While still a graduate student, I had met Jim Storer. He had grown up in Lexington while I grew up in Wellesley, and had both done some programming at Lexington High School and also skied TuckermanŐs -- a rather surprising coincidence.  He got his PhD degree at Princeton University, and is now a Professor at Brandeis University. We started writing some papers together on computational geometry and data compression and skiing at Alta (and staying at the Alta Peruvian Lodge there, where I still frequently stay). To provide ourselves a professional excuse to go out there, we started a large computer science conference known as DCC held every year in late March at the Cliff Lodge at Snowbird, which is next to Alta. Jim Storer and I later co-owned a company that built at that time massively parallel data compression hardware, so we had lots to discuss on the chair lifts there.


I have skied many of the major ski areas in the east and west, but I have found Alta to have the best snow conditions, with an average of over 500 inches a year. After experiencing a dump of a few feet of new powder snow at Alta - I have now experienced this many times - it was inevitable that I became hopelessly addicted to skiing there. In mid winter, there is generally unskied deep powder snow to be found (for those that know the right places) even after a week since the last snowfall. Alta has some especially steep slopes at the Baldy Chutes, which are mostly skied in the spring due in part to persistent avalanches. I ski these a few times every year.

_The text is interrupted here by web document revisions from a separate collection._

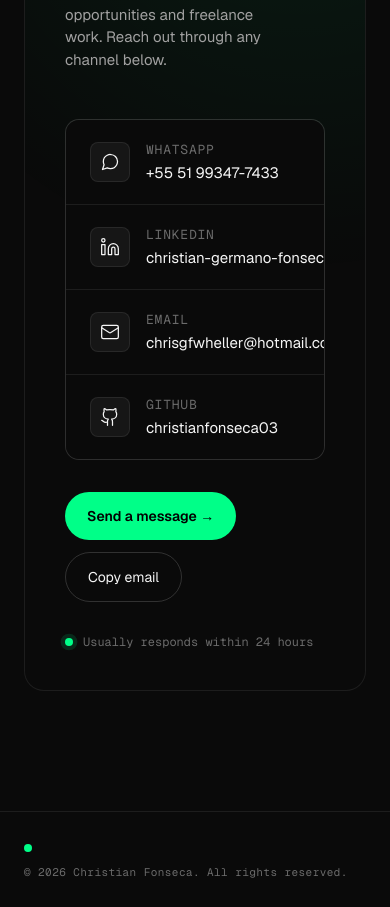
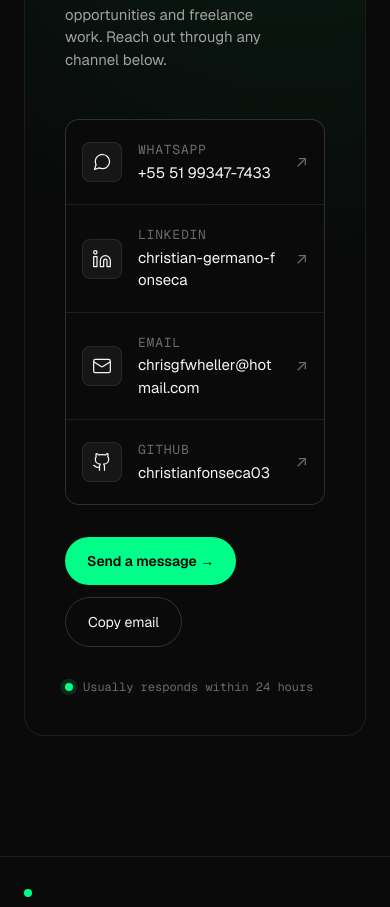
Before and after one commit to christianfonseca03/portfolio, a Next.js app: page /en in a window 390 px wide. Shown: the part 7640-8547 px from the top of the page. Built offline with nearby package versions, Linux system fonts and the light colour scheme.

Commit message:
fix: mobile contact

```diff
--- a/components/Contact.tsx
+++ b/components/Contact.tsx
@@ -113,14 +113,14 @@ export default function Contact({ t }: Props) {
                 href={href}
                 target={id !== 'email' ? '_blank' : undefined}
                 rel={id !== 'email' ? 'noopener noreferrer' : undefined}
-                className="group flex items-center gap-4 px-6 py-5 bg-bg transition-all duration-200 hover:bg-bg-elev hover:pl-7"
+                className="group flex items-center gap-4 px-4 py-5 bg-bg transition-all duration-200 hover:bg-bg-elev md:px-6 md:hover:pl-7"
               >
                 <span className="w-10 h-10 flex items-center justify-center rounded-[8px] bg-bg-elev-2 border border-white/8 text-fg shrink-0 transition-all group-hover:text-accent group-hover:border-accent">
                   <Icon />
                 </span>
                 <span className="flex flex-col gap-0.5 flex-1 min-w-0">
                   <span className="font-mono text-[13px] text-fg-dim uppercase tracking-[0.06em]">{label}</span>
-                  <span className="text-[15px] text-fg truncate">{value}</span>
+                  <span className="text-[15px] text-fg break-all">{value}</span>
                 </span>
                 <span className="text-fg-dim text-base transition-all group-hover:translate-x-1 group-hover:-translate-y-1 group-hover:text-accent">
                   ↗
```
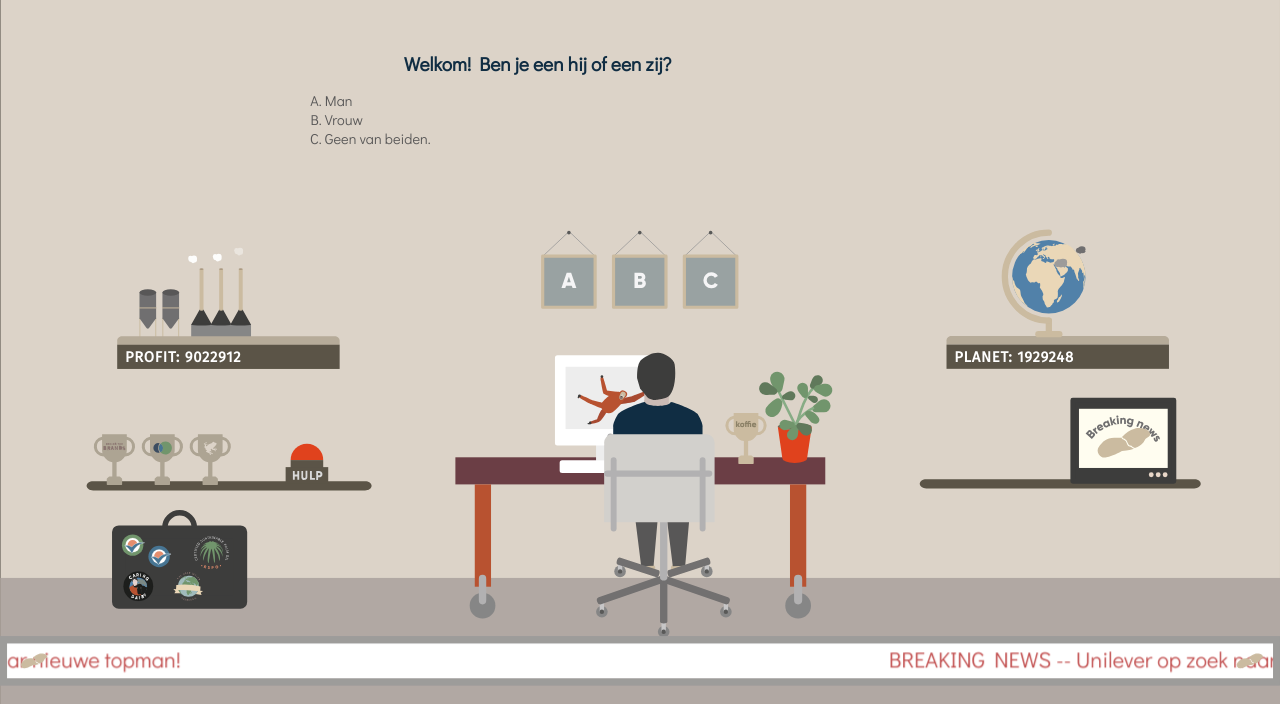
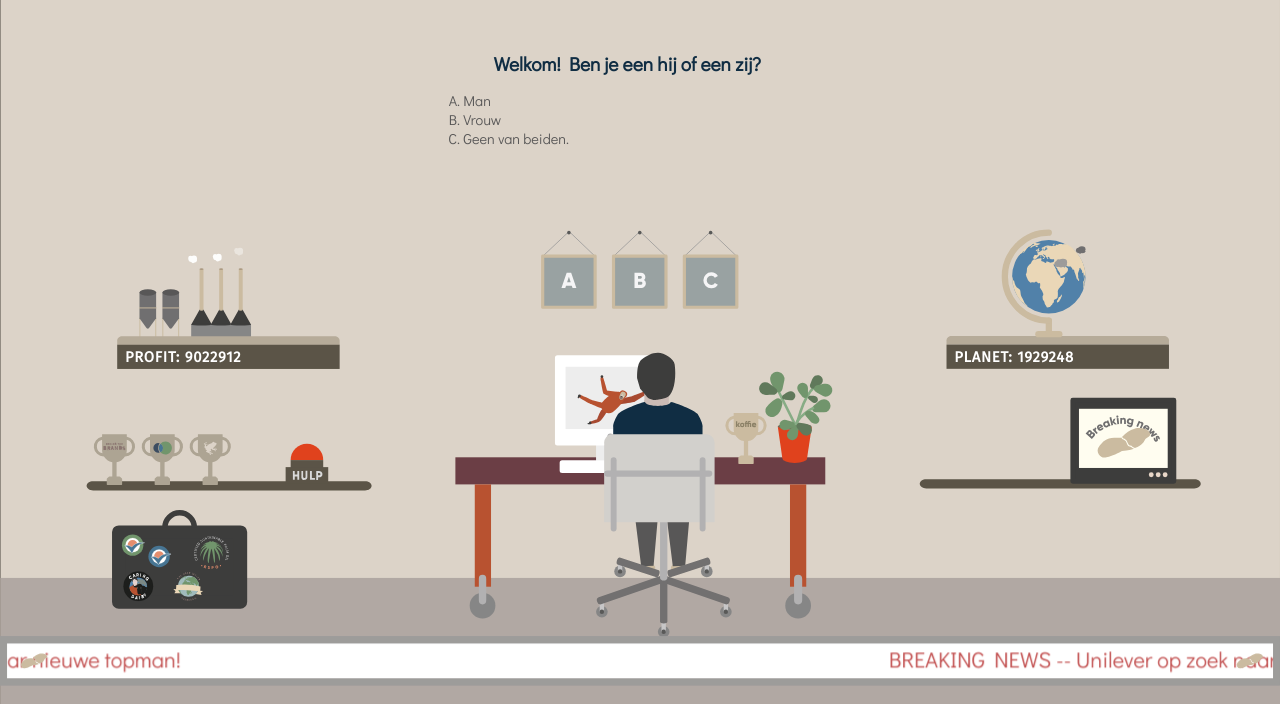
Before and after one commit to anoukruhaak/topmannetje, a PHP site: page /index.html in a window 1280 px wide. Shown: the top 704 px of the page. Run offline with PHP 8.4, Linux system fonts and the light colour scheme.

Commit message:
text align

```diff
--- a/css/main.css
+++ b/css/main.css
@@ -38,7 +38,7 @@ h1 {
   top:3%;
   width: 70%;
   height:30%;
-  transform: translate(10%, -20%);
+  transform: translate(20%, -20%);
   text-align: center;
 }
 
@@ -63,7 +63,7 @@ h1 {
 .antwoord {
   pointer-events: none;
   width: 50%;
-  transform: translate(40%, 0%);
+  transform: translate(50%, 0%);
   text-align: left;
   font-size: 0.9em;
   font-weight: 400;
```
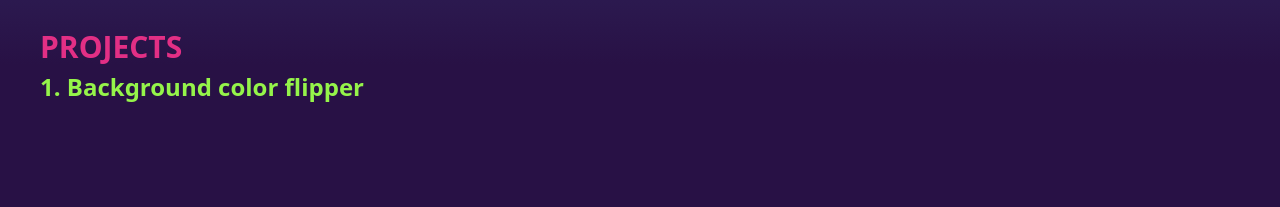
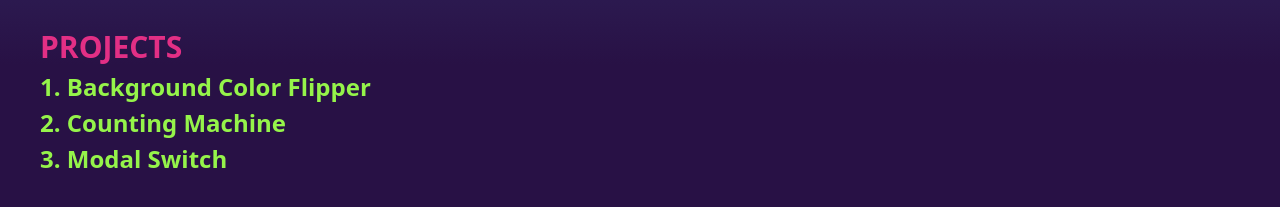
Before and after one commit to Golden5115/portfolios, a website: page index.html in a window 1280 px wide. Shown: the part 1623-1830 px from the top of the page. Drawn offline with Linux system fonts and the light colour scheme.

Commit message:
Add files via upload

```diff
--- a/index.html
+++ b/index.html
@@ -84,7 +84,9 @@
             <div class="ml-[40px] sm:ml-[0px]">
                 <h1 class="font-[800] sm:font-[800] sm:text-[20px] text-[30px] text-[#e22f85] mt-[5vh]">PROJECTS</h1>
                 <ul>
-                    <li><a href="https://golden5115.github.io/ColorFlipper/" target="_blank" class="text-[#95f44a] font-[800] text-[24px] sm:text-[16px]">1. Background color flipper</a></li>
+                    <li><a href="https://golden5115.github.io/ColorFlipper/" target="_blank" class="text-[#95f44a] font-[800] text-[24px] sm:text-[16px]">1. Background Color Flipper</a></li>
+                    <li><a href="https://golden5115.github.io/counting-machine/" target="_blank" class="text-[#95f44a] font-[800] text-[24px] sm:text-[16px]">2. Counting Machine</a></li>
+                    <li><a href="https://golden5115.github.io/modal-switch/" target="_blank" class="text-[#95f44a] font-[800] text-[24px] sm:text-[16px]">3. Modal Switch</a></li>
                 </ul>
             </div>
         </div>
```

Skiing Mnt Baldy's Main Chute at Alta, Utah in 1980s



There are also a great amount of historical lore and tradition at Alta, for example mining stories from the late 1800s and ski stories dating to the 1940s. I have been collecting those, and perhaps sometime will write a novel based on Alta. The adjoining Snowbird, ski area has similar ski conditions, but is considerably more built up.

Skiing Deep Powder at Bookends in Snowbird, Utah (2009)



I ski both places, but Alta is the one I love.The only downside of either area is the avalanches. The Alta Peruvian Lodge at Alta took a direct hit by an avalanche in 2002 when I was there, destroying some rooms and five cars in the parking lot. But due to an extremely able ski patrol, Alta has very few uncontrolled avalanches. In my experience, the adjoining Snowbird ski area seems to have more uncontrolled avalanches: some years ago I was skiing in the Gad Chutes at Snowbird and kicked off a major avalanche below me, and five years ago another avalanche hit near the Cliff Lodge when I was there, destroying a parking lot with 40 or so cars.


I travel other places quite a bit - usually to give an invited talk at some conference or University – but I also do the travel for the adventure of seeing things in this world and meeting people and that I find always amazing.